=== Section Start ===
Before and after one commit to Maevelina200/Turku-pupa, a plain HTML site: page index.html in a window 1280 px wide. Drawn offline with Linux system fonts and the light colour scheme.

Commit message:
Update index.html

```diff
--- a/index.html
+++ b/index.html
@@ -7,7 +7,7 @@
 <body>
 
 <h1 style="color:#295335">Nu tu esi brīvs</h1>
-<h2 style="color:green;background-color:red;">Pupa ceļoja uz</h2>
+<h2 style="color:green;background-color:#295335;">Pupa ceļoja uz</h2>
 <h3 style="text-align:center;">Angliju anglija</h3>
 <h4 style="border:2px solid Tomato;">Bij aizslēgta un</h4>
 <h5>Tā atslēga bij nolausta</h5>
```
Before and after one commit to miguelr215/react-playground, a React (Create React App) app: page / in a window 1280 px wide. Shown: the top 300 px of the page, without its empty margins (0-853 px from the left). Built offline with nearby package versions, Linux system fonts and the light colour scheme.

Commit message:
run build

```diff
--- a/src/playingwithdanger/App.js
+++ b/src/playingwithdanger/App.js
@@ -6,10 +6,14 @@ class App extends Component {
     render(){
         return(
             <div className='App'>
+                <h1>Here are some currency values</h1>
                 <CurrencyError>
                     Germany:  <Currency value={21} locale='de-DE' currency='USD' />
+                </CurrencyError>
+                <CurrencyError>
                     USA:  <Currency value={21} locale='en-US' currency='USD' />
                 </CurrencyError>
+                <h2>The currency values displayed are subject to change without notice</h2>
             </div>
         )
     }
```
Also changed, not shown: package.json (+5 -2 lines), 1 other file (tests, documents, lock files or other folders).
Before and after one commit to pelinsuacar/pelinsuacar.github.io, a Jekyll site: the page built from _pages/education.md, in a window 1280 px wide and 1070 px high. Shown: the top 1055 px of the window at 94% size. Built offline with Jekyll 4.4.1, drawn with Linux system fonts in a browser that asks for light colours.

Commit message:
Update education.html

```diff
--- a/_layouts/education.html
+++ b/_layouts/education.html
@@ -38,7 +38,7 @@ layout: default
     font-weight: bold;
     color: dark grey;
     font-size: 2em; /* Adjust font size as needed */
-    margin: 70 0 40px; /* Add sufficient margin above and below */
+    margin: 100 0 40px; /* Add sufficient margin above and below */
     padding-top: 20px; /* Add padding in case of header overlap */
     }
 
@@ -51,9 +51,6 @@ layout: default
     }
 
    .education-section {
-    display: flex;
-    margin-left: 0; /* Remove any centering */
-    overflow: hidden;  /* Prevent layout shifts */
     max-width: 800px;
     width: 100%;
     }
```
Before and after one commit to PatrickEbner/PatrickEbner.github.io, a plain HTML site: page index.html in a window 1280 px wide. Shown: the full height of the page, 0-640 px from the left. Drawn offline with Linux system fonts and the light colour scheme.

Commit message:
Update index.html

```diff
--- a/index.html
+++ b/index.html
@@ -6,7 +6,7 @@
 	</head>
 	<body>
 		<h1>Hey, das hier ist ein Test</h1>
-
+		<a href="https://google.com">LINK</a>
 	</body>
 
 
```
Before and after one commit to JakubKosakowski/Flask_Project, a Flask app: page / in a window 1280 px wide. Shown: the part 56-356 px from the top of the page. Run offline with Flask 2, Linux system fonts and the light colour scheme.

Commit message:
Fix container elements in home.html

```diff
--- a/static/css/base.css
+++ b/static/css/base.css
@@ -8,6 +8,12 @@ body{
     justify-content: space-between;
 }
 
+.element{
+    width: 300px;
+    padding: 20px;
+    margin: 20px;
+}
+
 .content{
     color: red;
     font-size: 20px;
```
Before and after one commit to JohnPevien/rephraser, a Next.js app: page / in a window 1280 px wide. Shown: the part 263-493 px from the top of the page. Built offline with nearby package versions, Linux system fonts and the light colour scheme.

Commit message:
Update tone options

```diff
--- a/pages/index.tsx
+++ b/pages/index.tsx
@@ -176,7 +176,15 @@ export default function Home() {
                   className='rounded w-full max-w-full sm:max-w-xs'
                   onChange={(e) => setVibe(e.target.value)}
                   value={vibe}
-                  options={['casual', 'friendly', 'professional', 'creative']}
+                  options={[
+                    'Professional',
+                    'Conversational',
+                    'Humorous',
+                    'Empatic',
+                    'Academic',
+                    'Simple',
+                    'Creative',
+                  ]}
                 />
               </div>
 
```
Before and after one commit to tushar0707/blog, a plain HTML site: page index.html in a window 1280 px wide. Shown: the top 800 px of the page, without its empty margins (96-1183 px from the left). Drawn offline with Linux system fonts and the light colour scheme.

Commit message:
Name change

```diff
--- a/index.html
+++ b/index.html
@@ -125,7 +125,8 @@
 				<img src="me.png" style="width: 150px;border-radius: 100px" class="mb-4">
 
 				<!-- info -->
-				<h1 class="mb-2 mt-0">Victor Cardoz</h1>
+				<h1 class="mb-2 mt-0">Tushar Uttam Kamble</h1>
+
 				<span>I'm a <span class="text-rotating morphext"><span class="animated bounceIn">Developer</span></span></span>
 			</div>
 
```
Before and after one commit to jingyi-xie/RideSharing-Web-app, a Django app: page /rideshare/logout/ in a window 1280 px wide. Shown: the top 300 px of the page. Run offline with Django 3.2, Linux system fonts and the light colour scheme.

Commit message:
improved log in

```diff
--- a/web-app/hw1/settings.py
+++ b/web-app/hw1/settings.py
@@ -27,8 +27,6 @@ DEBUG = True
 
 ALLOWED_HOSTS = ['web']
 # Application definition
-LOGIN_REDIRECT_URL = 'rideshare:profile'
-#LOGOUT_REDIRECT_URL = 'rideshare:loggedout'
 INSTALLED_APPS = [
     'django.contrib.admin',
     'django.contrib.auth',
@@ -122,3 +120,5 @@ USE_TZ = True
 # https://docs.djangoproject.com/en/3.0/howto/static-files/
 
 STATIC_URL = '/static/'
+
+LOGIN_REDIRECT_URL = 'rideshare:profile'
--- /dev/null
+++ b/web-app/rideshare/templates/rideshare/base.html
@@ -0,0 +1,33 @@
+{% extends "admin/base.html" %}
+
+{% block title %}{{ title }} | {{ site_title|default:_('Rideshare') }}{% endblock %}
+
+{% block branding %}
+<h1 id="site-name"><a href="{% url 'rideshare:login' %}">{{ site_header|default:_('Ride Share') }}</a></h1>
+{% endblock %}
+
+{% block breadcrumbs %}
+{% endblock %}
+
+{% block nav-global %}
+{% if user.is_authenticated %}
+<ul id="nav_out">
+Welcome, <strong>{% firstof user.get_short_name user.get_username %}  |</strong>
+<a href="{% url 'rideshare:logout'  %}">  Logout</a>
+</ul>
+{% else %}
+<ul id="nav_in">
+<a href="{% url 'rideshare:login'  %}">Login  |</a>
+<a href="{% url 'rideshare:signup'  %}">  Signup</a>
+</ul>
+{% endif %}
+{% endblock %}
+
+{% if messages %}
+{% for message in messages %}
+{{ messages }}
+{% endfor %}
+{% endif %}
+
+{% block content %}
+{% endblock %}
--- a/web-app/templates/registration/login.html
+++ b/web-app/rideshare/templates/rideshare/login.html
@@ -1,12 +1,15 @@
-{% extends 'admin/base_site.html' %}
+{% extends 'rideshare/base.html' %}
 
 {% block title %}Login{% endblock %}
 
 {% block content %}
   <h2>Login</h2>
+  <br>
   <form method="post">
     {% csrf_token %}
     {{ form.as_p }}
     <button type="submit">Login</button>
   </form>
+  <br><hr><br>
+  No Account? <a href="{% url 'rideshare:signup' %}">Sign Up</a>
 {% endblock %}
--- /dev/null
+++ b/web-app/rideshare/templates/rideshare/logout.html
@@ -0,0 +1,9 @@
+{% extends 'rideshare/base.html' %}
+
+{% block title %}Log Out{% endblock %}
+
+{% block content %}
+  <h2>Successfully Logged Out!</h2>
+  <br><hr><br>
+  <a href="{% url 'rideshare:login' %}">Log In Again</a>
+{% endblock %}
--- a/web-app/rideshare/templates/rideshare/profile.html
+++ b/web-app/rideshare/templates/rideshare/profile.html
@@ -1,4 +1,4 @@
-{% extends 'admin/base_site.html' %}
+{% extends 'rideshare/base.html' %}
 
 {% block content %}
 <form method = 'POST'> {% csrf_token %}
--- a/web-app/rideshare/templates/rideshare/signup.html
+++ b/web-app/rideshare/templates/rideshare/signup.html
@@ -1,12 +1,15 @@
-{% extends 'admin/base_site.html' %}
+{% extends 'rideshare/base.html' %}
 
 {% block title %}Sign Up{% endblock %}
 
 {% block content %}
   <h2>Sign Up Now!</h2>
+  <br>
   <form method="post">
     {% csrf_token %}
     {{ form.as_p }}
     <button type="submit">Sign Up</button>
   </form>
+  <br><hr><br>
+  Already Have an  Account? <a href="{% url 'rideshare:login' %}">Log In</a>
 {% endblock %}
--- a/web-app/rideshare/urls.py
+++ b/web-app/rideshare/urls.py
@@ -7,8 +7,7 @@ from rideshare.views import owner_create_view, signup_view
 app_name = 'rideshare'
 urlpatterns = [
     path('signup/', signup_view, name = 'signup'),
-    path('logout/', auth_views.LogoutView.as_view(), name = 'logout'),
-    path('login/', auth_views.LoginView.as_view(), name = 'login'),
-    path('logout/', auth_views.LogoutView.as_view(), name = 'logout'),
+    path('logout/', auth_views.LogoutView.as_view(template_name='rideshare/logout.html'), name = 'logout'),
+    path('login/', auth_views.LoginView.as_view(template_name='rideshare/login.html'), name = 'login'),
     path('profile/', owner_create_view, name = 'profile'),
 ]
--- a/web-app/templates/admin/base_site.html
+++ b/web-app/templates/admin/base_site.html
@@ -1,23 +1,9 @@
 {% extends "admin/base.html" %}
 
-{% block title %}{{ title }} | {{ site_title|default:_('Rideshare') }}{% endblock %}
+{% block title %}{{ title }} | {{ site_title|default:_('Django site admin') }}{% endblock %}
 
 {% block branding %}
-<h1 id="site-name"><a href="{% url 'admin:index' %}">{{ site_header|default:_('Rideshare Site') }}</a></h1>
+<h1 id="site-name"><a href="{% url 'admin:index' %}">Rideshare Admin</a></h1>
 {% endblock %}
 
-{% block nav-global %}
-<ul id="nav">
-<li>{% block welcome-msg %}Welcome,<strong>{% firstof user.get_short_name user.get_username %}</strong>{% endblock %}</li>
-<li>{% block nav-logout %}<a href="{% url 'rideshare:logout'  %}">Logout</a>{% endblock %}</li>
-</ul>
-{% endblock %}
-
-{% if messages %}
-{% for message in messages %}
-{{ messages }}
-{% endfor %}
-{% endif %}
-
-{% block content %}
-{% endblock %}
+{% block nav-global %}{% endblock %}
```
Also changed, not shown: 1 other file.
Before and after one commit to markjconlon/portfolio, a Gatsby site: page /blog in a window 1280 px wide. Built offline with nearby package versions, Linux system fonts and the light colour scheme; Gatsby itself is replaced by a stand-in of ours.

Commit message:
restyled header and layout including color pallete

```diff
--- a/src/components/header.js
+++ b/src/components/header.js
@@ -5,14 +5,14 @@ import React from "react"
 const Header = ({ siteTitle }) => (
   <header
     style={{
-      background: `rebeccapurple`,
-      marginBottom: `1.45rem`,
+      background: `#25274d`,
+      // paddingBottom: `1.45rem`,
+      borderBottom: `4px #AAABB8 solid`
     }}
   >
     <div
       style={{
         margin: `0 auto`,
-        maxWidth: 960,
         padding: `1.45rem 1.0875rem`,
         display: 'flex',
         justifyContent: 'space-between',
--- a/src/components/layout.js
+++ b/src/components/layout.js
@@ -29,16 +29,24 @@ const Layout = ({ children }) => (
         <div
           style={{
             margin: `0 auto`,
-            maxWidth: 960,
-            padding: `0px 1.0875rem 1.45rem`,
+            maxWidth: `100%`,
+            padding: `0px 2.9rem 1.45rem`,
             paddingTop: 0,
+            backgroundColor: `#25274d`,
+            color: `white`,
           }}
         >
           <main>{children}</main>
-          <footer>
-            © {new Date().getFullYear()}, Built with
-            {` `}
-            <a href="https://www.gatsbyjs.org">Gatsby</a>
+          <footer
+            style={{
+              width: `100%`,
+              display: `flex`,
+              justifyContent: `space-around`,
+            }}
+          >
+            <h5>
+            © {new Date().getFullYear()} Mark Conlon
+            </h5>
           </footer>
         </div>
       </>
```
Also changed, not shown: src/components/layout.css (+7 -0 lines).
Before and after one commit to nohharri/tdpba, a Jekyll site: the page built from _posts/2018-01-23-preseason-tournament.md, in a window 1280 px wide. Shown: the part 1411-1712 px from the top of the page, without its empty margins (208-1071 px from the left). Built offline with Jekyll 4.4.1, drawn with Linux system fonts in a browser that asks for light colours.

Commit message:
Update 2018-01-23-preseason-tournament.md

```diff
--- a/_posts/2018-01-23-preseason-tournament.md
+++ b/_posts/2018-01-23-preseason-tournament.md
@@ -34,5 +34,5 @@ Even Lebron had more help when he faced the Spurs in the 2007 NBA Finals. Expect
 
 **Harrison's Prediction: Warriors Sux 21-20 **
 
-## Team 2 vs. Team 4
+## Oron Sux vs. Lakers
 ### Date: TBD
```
=== Section End ===
# TASK GOAL
Looking at the listing above, which lines hold "https"? Copy every such line.

# TASK RESPONSE
+		<a href="https://google.com">LINK</a>
 # https://docs.djangoproject.com/en/3.0/howto/static-files/
-            <a href="https://www.gatsbyjs.org">Gatsby</a>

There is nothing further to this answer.